Alibaba has become the first Chinese company to make Meta’s Llama 2 available as it started hosting the LLM on its cloud computing platform earlier this week.
Making the announcement on its WeChat account, Alibaba said, “Today, Alibaba Cloud has launched the first training and deployment solution for the entire Llama 2 series in China, welcoming all developers to create customized large models on Alibaba Cloud.”
When Meta announced that Llama 2 would be released for free, it explained that it hoped being free and “open-source” would lead to greater adoption and testing of the model.
That’s probably a smart business decision when you’re trying to get into a largely untapped Chinese market of more than a billion people. While Alibaba will almost certainly need to pay Meta to use its LLM, it’ll likely be a lot less than the pricey proprietary models that power ChatGPT.
With Alibaba coming under increased scrutiny from the Chinese authorities, the deployment of Meta’s Llama 2 raises some sticky issues.
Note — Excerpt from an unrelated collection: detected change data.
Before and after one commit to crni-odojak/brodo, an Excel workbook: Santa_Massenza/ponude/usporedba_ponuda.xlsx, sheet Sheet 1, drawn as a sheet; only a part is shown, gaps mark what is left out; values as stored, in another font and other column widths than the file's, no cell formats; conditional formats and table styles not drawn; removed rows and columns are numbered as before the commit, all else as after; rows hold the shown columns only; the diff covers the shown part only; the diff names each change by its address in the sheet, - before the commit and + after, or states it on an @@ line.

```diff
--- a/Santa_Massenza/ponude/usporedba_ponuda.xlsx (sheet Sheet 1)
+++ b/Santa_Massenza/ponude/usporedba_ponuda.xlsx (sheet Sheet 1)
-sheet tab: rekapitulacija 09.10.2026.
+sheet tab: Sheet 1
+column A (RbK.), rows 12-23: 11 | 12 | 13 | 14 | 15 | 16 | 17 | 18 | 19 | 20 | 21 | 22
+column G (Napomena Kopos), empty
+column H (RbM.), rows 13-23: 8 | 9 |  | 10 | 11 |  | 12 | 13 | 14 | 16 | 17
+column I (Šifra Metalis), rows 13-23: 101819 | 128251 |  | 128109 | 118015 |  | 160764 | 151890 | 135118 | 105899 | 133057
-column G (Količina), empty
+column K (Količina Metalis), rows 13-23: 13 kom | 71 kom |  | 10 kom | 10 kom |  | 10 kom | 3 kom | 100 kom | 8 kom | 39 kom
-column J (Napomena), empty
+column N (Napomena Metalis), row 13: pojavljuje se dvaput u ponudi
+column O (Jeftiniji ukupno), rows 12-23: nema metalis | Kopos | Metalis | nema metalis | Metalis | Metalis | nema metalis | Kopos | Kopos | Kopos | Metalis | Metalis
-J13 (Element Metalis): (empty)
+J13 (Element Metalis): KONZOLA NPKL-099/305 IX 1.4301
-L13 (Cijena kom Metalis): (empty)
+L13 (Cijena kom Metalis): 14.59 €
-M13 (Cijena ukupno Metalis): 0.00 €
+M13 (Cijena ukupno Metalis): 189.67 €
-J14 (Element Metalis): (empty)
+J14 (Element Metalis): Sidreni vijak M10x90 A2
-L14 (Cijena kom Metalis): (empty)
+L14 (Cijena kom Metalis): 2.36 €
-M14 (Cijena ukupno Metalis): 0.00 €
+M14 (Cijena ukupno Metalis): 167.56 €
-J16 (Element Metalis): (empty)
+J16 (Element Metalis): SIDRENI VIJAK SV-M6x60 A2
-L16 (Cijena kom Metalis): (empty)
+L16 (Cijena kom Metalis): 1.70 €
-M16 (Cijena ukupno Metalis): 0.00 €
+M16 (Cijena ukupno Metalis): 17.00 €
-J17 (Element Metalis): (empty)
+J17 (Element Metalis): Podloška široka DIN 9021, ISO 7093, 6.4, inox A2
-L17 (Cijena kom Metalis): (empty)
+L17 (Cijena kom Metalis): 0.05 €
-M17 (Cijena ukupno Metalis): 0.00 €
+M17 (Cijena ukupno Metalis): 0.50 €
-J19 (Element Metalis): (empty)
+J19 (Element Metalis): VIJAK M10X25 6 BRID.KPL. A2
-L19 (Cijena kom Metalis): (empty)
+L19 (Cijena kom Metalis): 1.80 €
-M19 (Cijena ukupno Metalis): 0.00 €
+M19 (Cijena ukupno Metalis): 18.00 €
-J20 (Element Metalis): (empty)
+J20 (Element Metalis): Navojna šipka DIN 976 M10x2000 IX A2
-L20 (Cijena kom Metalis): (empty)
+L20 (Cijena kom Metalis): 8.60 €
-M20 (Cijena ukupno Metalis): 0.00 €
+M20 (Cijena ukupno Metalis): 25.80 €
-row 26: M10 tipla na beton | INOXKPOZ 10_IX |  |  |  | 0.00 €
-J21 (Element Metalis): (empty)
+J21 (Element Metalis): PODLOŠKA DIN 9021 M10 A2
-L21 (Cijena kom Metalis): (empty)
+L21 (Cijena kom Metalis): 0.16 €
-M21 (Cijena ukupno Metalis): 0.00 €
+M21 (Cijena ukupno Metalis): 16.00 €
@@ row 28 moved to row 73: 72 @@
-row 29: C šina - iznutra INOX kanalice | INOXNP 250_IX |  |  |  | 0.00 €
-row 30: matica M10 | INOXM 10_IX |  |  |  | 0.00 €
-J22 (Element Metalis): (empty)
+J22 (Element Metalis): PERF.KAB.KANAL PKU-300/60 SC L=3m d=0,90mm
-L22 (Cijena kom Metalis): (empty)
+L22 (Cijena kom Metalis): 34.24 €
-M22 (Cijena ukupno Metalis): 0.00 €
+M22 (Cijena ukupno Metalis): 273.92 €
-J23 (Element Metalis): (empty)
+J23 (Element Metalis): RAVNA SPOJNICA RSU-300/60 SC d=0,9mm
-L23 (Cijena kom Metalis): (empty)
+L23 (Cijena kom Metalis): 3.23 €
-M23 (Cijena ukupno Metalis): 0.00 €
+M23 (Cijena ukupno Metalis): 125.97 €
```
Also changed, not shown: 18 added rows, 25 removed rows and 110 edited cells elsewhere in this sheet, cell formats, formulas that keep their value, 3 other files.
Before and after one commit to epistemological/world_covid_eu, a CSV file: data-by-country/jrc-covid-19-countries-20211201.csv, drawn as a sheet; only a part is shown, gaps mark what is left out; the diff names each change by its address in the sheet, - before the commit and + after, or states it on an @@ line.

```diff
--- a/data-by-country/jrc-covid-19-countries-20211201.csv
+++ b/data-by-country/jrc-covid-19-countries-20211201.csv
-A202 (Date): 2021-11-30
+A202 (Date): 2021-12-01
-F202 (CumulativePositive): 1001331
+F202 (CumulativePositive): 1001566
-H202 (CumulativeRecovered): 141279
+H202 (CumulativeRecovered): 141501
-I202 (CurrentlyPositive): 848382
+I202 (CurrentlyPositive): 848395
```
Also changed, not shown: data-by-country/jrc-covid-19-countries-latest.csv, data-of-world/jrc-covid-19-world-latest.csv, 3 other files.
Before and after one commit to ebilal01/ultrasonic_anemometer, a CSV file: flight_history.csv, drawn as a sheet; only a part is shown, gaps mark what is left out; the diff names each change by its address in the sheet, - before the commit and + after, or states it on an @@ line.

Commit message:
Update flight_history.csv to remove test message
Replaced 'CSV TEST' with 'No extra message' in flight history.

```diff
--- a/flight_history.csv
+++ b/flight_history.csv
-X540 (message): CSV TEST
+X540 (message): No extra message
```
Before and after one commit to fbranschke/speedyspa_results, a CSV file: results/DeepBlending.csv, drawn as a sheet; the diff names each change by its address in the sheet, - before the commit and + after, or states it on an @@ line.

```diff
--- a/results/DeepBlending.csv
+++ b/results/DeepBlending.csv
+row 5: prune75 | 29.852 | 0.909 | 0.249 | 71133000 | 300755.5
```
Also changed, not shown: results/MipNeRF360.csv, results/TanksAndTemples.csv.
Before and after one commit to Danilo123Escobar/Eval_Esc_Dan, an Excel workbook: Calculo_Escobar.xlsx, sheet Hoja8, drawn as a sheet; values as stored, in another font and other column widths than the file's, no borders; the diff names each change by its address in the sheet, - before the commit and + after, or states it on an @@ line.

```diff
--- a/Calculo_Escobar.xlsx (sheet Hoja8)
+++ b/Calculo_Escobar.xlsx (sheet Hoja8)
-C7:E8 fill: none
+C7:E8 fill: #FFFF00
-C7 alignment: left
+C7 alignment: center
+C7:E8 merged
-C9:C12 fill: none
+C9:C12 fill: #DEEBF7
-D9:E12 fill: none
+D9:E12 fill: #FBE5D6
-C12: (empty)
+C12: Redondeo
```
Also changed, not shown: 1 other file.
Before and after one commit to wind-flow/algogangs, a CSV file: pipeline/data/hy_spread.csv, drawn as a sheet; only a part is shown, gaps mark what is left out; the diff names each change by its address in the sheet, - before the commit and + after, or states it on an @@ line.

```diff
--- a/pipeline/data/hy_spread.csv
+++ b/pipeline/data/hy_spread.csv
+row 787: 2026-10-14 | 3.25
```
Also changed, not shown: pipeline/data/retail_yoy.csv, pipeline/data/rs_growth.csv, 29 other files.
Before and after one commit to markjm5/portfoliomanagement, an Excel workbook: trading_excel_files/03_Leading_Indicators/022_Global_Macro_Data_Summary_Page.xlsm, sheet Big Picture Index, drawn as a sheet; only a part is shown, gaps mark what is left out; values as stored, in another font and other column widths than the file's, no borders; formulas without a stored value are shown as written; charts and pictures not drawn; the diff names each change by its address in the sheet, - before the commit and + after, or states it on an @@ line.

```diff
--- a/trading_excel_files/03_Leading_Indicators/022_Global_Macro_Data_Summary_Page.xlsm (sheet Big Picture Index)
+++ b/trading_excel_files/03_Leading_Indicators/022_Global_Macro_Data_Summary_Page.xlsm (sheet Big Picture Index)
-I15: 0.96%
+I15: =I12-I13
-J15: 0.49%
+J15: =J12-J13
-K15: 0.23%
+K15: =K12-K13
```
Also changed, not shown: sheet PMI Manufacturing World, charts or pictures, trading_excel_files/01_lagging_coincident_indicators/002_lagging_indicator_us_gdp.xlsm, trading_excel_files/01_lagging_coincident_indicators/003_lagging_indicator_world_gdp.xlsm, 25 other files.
Well this is awkward
Meta is probably right to be optimistic that Chinese companies will be eager to adopt its technology in their products. The irony is that other Meta products like Facebook, WhatsApp, and Instagram have been banned in China for years now.
China’s unabashed control over society and how it communicates online is well known, so the deployment on Alibaba’s servers would not have gone unnoticed. The debatable open-source nature of Llama 2 is no doubt also appealing to Chinese AI regulators who would certainly want to peer under the hood.
Meta has been criticized for making their powerful AI available to the wild in the manner that they have, and it brings an interesting dimension to the East vs. West AI race. It also raises some ethical issues as users of Llama 2 on Alibaba will have to ensure that the model’s output “aligns with the core values of socialism” as defined by the Chinese state.
The US has tried to rein in the speed at which China is making advances in AI by increasingly looking to place export controls on AI semiconductors. Despite that, Chinese companies like Alibaba, Huawei, Tencent, and Baidu have made advancements with the release of their own generative AI models.
That Alibaba has embraced Llama 2 instead of sticking solely with its own Tongyi LLMs may be indicative of the comparable advantages that Llama 2 brings to the game.
Having cutting-edge American AI technology deployed in China will certainly have some tongues wagging in the US Congress. It’s also interesting to see the different approaches the leading AI companies have been taking.
Anthropic, Google, Microsoft, and OpenAI have just launched the Frontier Model Forum. It’s an industry body focused on ensuring the safe and responsible development of advanced AI models. Meta was noticeably absent from the list of founding companies.